● **DIRECTIONS**:
Copy each line below in which the string "body" occurs.

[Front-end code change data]
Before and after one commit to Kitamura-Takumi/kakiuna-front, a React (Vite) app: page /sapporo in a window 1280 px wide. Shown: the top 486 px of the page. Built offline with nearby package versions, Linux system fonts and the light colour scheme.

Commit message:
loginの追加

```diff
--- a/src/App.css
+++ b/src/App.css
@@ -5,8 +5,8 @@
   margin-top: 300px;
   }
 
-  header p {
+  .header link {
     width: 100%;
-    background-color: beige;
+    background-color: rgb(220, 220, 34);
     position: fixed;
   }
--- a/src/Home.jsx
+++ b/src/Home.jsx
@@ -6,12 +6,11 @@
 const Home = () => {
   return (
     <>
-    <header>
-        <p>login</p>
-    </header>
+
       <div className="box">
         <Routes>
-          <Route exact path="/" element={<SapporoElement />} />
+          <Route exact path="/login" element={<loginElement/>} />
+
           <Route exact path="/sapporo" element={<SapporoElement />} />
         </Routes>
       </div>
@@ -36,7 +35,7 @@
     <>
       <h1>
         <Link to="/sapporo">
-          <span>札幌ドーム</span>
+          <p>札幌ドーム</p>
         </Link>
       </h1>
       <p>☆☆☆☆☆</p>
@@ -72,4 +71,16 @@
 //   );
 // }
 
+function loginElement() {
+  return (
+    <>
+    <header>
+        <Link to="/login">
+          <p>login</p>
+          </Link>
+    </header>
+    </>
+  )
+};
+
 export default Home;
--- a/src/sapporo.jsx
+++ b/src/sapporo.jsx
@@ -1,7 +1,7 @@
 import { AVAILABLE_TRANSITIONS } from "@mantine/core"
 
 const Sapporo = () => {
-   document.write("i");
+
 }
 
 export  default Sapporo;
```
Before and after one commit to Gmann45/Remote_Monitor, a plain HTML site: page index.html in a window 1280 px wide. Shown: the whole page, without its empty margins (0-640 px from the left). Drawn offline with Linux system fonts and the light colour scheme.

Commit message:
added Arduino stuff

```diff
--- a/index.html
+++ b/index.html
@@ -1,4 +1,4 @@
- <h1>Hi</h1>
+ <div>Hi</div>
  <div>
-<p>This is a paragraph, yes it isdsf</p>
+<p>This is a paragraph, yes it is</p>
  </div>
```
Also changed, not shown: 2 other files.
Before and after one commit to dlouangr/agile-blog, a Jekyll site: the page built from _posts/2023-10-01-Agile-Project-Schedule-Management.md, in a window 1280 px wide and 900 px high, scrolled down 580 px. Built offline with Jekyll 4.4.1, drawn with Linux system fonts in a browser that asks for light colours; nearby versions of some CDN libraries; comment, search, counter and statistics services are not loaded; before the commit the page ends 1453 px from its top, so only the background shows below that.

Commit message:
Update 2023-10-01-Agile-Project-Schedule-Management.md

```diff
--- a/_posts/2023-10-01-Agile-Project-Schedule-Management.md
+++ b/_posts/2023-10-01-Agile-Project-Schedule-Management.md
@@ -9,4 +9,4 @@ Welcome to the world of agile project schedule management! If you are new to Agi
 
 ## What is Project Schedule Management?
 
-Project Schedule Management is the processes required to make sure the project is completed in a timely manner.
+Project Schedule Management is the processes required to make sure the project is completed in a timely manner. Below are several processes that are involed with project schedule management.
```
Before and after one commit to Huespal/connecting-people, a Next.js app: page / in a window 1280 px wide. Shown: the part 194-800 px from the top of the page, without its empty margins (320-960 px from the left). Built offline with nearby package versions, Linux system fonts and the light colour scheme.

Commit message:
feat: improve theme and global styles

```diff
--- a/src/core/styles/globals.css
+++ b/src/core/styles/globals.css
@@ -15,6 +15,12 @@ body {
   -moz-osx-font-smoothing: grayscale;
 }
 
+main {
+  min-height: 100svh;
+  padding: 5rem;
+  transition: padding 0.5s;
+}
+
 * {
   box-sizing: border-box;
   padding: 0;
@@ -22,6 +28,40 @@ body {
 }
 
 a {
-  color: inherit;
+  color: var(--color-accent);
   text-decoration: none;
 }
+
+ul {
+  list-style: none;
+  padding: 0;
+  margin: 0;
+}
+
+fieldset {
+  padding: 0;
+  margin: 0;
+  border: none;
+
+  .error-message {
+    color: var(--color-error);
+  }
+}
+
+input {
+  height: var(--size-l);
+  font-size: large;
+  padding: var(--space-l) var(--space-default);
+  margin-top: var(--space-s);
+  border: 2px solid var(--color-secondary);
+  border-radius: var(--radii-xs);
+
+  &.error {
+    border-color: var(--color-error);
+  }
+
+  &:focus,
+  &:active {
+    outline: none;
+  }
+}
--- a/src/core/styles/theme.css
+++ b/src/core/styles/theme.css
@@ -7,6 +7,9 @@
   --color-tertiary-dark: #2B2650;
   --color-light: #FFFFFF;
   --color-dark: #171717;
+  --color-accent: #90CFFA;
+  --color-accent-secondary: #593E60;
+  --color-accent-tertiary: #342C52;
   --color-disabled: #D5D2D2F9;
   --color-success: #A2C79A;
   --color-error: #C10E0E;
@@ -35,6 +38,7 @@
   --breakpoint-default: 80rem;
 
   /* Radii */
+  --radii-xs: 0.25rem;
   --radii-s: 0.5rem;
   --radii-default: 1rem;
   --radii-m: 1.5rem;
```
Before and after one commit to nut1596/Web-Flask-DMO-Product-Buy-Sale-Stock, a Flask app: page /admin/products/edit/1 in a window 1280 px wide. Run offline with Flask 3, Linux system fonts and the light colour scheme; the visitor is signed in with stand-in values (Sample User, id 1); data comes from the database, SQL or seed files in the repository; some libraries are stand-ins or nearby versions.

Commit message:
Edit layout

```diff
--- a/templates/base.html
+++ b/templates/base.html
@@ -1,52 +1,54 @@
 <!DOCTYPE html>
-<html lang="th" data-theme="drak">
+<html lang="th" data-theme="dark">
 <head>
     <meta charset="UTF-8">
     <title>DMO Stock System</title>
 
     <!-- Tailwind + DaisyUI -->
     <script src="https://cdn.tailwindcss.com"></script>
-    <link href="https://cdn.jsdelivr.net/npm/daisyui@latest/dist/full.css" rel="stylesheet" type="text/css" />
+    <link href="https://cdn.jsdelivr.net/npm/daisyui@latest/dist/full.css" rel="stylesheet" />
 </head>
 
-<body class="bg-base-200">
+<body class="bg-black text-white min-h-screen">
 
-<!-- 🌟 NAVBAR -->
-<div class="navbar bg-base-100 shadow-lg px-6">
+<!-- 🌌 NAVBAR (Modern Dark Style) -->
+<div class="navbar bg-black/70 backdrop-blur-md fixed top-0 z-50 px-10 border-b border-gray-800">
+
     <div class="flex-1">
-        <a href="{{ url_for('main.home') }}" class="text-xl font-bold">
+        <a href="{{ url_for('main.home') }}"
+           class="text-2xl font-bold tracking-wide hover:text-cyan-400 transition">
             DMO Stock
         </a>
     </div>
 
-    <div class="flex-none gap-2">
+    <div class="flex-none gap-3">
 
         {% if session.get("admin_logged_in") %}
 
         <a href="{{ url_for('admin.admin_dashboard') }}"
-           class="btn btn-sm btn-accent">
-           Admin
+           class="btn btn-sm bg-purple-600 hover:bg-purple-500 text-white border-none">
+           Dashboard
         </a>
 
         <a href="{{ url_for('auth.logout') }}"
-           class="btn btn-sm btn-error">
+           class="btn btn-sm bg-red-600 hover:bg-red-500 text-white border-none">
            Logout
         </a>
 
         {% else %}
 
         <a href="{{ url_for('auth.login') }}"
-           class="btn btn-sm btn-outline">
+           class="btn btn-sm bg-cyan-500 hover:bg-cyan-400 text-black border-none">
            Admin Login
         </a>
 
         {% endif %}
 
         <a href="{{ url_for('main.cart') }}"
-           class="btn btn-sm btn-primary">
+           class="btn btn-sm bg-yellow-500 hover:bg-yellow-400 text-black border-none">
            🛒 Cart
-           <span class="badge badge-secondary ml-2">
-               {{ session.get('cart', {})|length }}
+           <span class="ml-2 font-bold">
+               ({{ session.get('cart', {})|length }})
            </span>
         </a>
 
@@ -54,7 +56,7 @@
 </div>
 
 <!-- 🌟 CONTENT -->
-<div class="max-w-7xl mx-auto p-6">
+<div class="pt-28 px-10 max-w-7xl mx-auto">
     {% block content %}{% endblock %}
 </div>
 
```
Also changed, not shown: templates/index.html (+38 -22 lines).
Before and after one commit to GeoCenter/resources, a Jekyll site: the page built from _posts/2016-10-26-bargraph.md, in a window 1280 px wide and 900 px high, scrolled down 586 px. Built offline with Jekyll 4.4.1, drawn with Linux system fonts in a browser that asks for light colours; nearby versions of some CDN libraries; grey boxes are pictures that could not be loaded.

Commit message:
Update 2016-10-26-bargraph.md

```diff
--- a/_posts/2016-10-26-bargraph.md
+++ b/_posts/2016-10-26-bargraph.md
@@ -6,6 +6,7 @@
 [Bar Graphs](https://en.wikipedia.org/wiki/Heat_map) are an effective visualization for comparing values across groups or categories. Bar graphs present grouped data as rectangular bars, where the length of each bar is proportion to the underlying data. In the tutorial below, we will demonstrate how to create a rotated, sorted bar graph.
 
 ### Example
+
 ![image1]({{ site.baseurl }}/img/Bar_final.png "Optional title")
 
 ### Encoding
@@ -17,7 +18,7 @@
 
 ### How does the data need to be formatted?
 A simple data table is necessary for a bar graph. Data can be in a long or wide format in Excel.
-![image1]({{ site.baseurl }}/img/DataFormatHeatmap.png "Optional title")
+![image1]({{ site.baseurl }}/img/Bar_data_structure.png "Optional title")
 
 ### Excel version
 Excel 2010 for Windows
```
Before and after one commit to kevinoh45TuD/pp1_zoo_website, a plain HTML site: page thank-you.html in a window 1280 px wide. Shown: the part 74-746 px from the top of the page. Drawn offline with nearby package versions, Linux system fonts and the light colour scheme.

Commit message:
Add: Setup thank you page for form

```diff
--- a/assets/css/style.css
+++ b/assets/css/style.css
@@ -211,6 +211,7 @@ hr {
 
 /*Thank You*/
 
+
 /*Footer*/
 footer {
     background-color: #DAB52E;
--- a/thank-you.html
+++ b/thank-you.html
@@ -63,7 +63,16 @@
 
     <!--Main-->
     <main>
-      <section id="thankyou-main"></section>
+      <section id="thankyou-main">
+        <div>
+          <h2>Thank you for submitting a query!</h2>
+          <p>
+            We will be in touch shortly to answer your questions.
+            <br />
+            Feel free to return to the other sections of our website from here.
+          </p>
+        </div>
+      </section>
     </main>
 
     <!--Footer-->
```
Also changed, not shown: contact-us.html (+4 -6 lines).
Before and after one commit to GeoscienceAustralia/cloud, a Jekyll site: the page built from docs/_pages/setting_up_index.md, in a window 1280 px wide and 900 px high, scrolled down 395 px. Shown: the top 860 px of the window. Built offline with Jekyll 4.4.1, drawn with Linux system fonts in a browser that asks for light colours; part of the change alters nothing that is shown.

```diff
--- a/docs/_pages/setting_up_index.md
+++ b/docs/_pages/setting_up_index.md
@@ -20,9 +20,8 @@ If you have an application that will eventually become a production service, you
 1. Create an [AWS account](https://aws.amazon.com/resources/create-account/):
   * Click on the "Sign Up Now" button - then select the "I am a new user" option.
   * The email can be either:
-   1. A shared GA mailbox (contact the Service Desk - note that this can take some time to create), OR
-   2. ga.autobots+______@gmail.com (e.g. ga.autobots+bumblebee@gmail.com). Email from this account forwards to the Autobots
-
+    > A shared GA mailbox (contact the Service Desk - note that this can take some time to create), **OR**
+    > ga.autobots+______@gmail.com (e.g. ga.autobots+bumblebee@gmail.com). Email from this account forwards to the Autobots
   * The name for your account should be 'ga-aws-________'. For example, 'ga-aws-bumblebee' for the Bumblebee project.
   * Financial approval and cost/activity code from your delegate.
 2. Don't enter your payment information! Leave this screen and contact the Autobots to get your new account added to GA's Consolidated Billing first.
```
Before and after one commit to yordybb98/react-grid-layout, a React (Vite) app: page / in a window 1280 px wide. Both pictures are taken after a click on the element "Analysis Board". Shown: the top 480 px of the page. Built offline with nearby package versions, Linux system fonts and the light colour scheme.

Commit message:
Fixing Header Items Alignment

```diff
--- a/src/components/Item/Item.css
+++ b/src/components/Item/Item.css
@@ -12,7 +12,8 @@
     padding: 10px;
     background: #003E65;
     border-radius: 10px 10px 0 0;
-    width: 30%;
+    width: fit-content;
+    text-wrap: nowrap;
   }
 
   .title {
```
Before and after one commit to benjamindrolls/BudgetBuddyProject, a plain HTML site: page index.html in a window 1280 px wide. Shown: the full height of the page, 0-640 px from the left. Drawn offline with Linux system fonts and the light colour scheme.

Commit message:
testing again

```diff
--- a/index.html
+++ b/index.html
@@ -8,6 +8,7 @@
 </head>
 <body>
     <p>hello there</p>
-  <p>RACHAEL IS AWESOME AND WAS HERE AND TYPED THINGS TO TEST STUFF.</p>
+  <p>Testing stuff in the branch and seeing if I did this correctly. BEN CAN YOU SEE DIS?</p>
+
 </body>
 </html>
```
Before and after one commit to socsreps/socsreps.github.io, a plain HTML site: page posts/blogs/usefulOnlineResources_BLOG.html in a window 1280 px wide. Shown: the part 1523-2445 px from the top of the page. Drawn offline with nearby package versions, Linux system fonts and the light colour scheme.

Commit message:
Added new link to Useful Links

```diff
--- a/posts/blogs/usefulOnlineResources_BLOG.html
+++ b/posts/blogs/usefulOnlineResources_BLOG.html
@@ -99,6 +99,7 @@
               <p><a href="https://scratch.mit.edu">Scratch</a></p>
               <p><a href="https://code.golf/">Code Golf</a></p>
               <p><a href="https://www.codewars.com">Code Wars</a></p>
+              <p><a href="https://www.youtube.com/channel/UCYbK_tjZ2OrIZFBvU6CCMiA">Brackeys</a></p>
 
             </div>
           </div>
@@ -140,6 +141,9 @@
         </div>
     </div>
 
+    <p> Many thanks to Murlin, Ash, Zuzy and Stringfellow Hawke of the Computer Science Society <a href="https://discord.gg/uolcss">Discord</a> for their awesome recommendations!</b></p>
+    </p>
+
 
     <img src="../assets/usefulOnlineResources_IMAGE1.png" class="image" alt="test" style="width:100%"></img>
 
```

● **TASK SOLUTION**:
@@ -15,6 +15,12 @@ body {
@@ -22,6 +28,40 @@ body {
-<body class="bg-base-200">
+<body class="bg-black text-white min-h-screen">
 <body>
 </body>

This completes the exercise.